/---

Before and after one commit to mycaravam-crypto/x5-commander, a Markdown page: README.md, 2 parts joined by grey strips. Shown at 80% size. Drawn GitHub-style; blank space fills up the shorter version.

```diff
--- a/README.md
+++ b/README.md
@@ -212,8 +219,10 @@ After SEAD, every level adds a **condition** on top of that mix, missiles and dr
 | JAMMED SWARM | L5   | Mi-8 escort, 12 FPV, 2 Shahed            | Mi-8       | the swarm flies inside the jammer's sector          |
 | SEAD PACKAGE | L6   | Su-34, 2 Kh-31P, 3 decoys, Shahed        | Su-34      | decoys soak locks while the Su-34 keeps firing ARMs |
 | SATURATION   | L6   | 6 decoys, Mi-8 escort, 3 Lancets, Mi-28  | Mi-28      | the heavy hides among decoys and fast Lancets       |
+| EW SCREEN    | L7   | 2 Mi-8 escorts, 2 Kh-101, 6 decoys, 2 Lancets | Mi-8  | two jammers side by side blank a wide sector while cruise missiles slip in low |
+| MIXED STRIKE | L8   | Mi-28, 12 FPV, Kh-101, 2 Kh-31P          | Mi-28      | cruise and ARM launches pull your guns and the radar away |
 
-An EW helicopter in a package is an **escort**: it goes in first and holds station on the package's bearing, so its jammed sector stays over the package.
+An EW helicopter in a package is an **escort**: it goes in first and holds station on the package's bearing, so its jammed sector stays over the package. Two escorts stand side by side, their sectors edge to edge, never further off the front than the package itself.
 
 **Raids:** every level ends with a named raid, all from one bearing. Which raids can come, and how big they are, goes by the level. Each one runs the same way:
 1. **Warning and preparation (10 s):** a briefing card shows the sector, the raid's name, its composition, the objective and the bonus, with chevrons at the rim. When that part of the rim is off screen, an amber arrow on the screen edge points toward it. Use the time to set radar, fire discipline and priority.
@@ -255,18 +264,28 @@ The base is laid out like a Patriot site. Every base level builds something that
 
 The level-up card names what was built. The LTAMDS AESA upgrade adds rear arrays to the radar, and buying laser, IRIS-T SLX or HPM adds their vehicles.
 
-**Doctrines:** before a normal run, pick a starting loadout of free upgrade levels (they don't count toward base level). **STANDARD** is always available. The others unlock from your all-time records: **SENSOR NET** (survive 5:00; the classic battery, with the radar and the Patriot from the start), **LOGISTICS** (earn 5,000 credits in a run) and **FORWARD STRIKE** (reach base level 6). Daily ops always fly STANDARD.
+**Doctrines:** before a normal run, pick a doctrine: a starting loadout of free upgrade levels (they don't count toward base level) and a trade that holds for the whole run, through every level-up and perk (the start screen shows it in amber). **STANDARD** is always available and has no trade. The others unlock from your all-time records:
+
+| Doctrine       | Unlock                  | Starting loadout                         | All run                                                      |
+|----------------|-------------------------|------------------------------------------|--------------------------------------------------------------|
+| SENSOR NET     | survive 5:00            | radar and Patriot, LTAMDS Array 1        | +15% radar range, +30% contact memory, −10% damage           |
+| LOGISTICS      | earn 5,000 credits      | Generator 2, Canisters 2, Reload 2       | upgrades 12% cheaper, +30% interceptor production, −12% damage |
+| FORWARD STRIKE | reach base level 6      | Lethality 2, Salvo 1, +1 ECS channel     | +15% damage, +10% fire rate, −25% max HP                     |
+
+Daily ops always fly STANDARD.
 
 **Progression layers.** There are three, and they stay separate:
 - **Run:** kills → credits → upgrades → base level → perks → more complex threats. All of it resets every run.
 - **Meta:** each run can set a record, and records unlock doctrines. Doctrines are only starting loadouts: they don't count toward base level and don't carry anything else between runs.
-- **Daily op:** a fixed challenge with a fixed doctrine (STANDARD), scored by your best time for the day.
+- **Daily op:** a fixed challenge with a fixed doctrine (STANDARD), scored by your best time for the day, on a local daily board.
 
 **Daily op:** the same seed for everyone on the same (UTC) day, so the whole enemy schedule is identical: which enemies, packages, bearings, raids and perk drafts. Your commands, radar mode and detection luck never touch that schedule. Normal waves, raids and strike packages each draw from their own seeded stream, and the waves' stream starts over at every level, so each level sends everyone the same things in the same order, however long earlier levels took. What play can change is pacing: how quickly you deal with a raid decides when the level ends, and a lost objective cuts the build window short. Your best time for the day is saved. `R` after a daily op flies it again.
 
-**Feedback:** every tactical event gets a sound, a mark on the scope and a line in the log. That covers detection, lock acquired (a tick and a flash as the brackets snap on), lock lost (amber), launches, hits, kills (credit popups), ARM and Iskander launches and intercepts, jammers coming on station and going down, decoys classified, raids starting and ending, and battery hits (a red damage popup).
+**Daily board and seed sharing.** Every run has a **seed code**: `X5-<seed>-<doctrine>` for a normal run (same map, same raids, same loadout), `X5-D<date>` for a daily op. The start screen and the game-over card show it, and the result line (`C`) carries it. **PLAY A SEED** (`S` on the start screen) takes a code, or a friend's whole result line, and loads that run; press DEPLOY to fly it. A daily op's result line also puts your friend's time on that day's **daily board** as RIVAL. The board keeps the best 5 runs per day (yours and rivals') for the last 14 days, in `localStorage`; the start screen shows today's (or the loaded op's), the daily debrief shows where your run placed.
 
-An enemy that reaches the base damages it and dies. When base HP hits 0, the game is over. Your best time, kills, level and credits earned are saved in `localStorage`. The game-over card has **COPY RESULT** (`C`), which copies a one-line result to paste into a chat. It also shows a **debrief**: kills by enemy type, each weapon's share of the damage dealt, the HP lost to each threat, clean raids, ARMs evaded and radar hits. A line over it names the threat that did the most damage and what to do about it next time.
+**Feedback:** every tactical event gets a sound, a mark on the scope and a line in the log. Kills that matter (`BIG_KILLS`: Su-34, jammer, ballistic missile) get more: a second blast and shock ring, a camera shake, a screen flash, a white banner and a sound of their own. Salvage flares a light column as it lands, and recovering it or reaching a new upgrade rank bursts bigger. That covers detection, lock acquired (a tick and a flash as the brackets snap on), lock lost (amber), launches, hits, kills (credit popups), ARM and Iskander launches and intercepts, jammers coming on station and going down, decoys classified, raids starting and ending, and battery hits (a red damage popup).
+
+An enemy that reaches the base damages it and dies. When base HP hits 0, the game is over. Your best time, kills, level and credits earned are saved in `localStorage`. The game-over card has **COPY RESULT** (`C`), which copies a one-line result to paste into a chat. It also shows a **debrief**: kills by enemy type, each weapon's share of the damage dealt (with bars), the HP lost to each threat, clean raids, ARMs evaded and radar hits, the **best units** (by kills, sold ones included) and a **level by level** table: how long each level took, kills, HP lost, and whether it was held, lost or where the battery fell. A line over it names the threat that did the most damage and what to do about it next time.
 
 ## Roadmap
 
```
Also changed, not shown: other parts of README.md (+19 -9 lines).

\---
/---

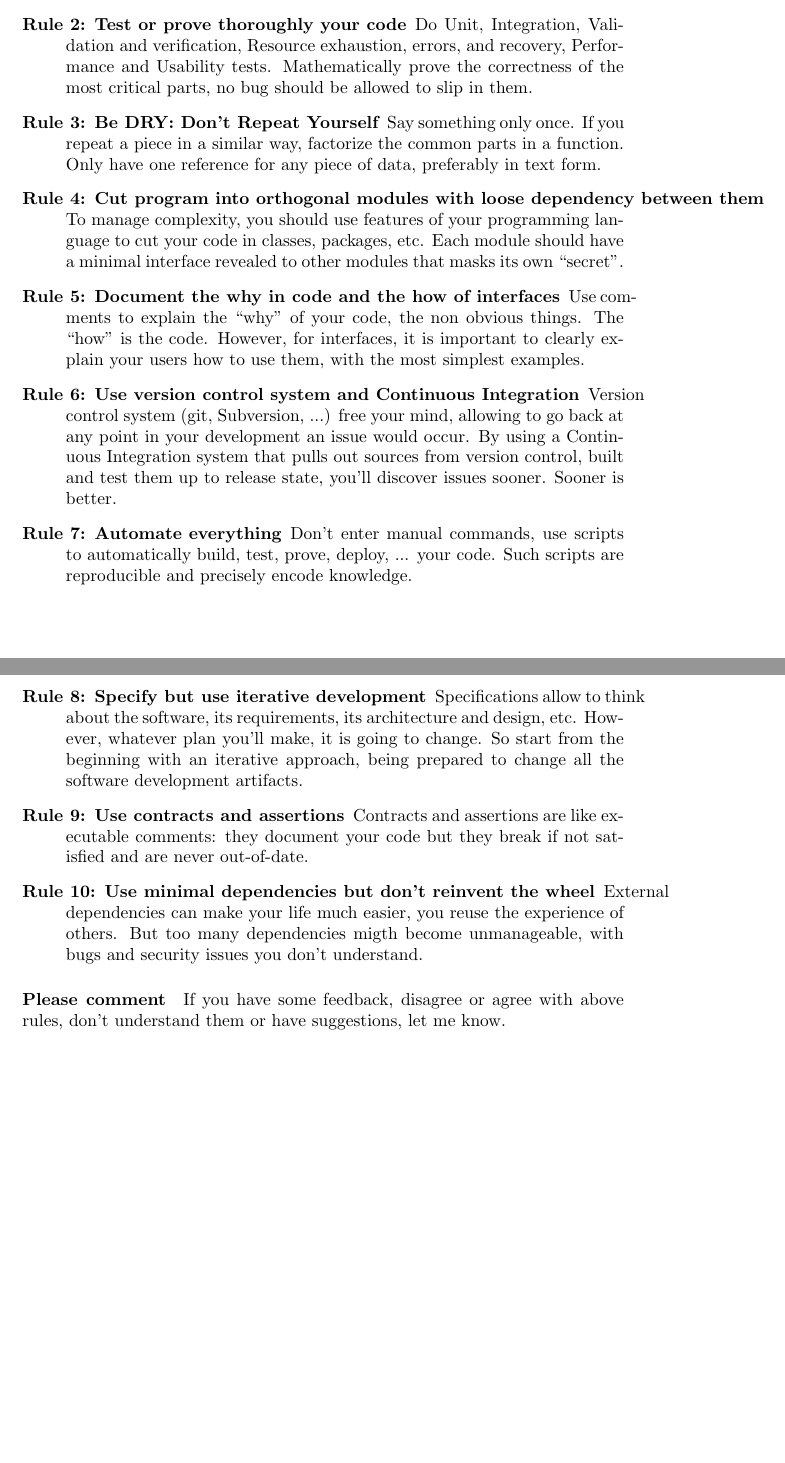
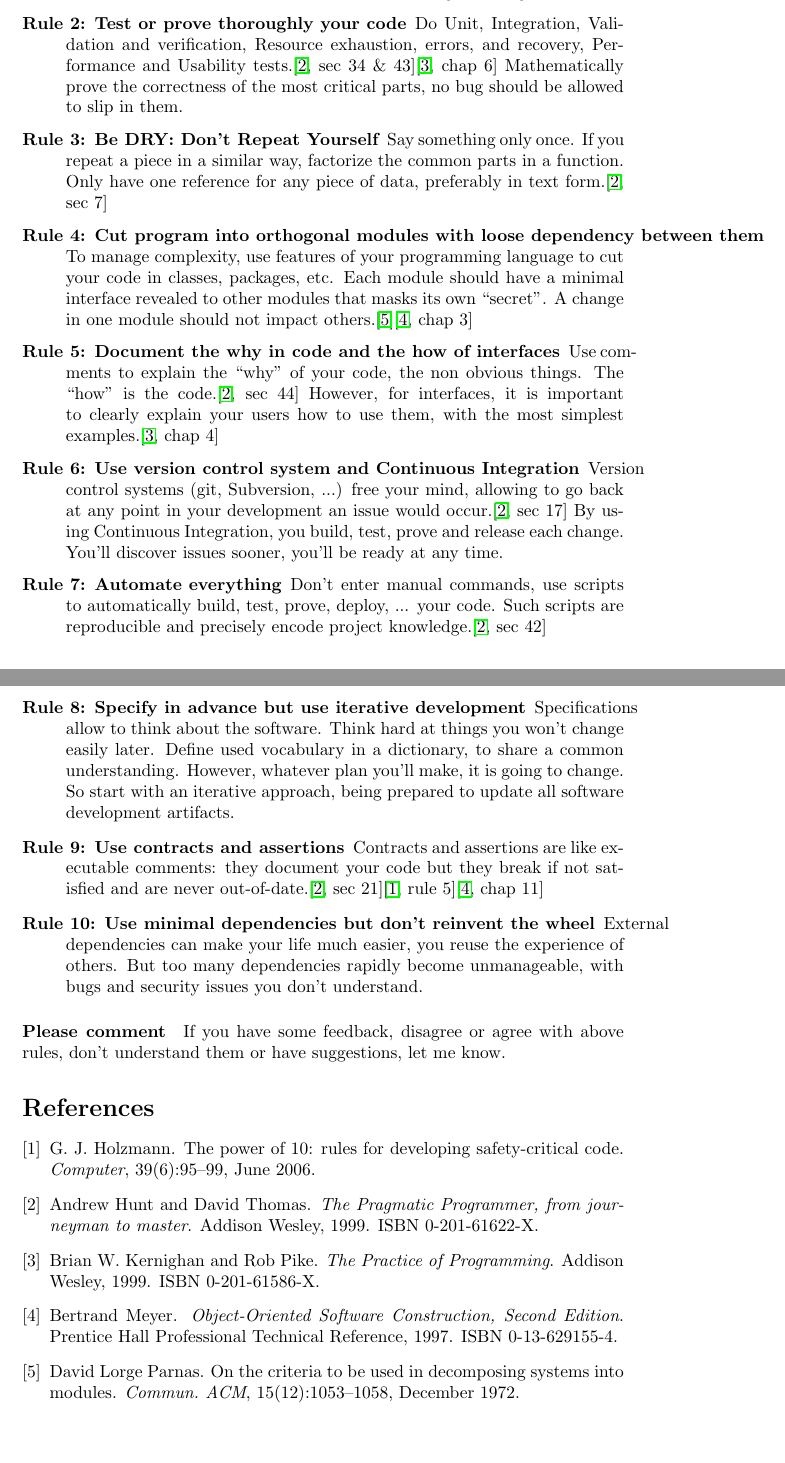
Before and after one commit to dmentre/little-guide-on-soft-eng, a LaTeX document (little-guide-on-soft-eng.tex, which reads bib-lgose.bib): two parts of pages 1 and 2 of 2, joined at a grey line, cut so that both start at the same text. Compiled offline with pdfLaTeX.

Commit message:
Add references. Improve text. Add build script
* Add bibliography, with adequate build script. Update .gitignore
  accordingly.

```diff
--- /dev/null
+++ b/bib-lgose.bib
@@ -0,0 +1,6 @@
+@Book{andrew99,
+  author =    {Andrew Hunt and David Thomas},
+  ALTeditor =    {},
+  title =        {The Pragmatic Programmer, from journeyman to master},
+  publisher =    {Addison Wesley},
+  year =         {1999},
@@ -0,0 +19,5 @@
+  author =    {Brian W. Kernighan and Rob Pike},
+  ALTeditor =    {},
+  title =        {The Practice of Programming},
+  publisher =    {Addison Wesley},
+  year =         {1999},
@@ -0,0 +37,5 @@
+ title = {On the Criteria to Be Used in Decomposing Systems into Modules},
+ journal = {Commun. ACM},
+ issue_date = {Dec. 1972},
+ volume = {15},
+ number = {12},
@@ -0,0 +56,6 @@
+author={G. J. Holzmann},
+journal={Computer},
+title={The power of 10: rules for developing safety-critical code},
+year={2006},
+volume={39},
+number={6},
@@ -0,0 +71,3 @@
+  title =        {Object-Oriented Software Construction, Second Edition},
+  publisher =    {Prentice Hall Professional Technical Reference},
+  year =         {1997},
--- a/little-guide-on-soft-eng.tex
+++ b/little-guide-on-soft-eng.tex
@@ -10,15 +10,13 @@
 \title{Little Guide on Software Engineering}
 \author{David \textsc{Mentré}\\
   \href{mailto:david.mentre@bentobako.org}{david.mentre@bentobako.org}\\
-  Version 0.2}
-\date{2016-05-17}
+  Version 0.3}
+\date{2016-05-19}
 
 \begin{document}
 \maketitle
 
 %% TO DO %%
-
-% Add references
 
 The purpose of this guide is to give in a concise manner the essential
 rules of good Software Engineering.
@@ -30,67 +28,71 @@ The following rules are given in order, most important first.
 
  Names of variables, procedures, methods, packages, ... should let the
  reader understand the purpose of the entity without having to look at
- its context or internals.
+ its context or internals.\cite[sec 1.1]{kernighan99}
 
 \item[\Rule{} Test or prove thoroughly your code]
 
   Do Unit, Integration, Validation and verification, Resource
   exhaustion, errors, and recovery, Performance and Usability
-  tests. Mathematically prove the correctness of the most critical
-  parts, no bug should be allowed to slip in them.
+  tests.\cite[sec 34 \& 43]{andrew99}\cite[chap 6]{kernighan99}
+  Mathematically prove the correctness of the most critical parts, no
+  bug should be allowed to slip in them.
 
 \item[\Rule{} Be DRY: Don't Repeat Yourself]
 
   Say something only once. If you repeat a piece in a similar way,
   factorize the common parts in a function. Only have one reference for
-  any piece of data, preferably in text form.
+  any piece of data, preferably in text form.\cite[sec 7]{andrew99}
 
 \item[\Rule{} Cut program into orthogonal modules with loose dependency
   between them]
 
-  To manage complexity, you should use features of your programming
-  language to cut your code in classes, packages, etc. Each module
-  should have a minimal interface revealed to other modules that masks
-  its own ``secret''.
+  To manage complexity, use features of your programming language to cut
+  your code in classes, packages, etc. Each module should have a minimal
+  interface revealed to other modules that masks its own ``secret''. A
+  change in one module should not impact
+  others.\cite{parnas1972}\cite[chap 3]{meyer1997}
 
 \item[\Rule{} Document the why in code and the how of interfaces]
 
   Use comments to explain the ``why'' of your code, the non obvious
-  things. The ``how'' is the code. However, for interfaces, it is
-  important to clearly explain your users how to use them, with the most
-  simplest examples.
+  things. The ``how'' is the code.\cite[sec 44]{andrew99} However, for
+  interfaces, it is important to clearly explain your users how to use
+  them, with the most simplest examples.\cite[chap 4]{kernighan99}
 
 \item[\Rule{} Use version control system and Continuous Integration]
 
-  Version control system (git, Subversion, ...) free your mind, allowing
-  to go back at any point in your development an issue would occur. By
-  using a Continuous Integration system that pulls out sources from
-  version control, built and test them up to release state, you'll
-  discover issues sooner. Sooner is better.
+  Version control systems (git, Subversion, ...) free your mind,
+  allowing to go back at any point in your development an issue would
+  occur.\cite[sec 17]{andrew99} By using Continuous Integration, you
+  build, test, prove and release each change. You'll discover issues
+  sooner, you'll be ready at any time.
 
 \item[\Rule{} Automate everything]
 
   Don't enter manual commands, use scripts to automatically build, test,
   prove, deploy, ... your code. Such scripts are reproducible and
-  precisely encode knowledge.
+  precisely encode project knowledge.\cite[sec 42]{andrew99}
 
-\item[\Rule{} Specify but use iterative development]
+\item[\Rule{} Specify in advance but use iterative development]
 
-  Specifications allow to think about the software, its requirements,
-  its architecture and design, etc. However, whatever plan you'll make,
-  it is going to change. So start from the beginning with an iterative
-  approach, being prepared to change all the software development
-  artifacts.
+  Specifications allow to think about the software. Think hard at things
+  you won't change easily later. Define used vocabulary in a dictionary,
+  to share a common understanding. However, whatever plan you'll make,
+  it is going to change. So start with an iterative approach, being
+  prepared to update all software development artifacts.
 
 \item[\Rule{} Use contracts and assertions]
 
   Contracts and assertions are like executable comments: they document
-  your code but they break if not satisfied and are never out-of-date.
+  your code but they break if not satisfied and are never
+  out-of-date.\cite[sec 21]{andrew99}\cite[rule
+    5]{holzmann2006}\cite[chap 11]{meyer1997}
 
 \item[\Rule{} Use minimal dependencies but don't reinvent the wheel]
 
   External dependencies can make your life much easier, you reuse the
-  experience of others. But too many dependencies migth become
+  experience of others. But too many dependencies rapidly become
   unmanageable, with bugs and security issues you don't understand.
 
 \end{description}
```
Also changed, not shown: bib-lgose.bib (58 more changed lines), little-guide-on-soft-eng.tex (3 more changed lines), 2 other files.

\---

--- PROBLEM REQUIREMENTS ---
Find the lines above that contain the string "first" and answer with how many there are, nothing else.

--- SOLVED EXERCISE ---
3